(Edit difference data)
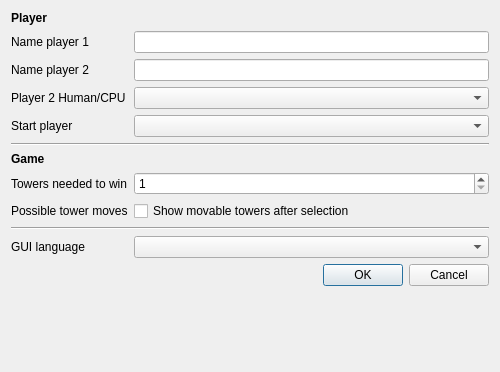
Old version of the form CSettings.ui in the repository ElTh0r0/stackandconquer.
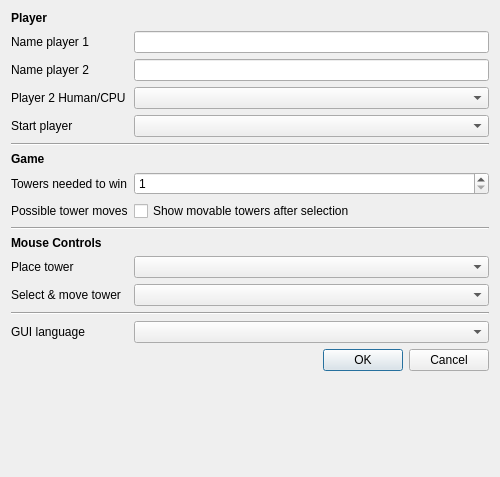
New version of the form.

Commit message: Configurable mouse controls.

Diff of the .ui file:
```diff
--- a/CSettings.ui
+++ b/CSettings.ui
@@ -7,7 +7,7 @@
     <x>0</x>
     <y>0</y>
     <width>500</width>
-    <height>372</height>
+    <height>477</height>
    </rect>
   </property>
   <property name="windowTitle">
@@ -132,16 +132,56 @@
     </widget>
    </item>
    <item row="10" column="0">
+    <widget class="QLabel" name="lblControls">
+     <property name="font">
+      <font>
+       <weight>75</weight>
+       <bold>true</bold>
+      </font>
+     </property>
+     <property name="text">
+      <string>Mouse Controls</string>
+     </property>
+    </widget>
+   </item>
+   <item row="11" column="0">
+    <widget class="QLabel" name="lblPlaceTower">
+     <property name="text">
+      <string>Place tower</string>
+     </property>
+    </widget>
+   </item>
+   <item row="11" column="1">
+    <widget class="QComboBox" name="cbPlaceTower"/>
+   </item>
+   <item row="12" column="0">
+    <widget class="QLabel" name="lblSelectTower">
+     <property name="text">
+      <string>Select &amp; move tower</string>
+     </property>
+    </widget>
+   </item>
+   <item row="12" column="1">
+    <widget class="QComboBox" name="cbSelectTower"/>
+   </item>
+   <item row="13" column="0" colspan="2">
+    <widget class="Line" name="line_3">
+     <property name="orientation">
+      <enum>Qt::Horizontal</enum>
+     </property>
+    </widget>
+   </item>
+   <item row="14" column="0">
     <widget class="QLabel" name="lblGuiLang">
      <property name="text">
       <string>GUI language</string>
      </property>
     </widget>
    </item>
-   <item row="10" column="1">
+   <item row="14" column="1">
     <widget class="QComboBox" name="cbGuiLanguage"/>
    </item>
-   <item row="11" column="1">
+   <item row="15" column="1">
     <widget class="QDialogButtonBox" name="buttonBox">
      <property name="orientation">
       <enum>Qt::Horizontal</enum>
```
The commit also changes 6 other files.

:: What is being asked ::
Scan the records above. Return every line with "QComboBox" in it.

:: Your response ::
+    <widget class="QComboBox" name="cbPlaceTower"/>
+    <widget class="QComboBox" name="cbSelectTower"/>
     <widget class="QComboBox" name="cbGuiLanguage"/>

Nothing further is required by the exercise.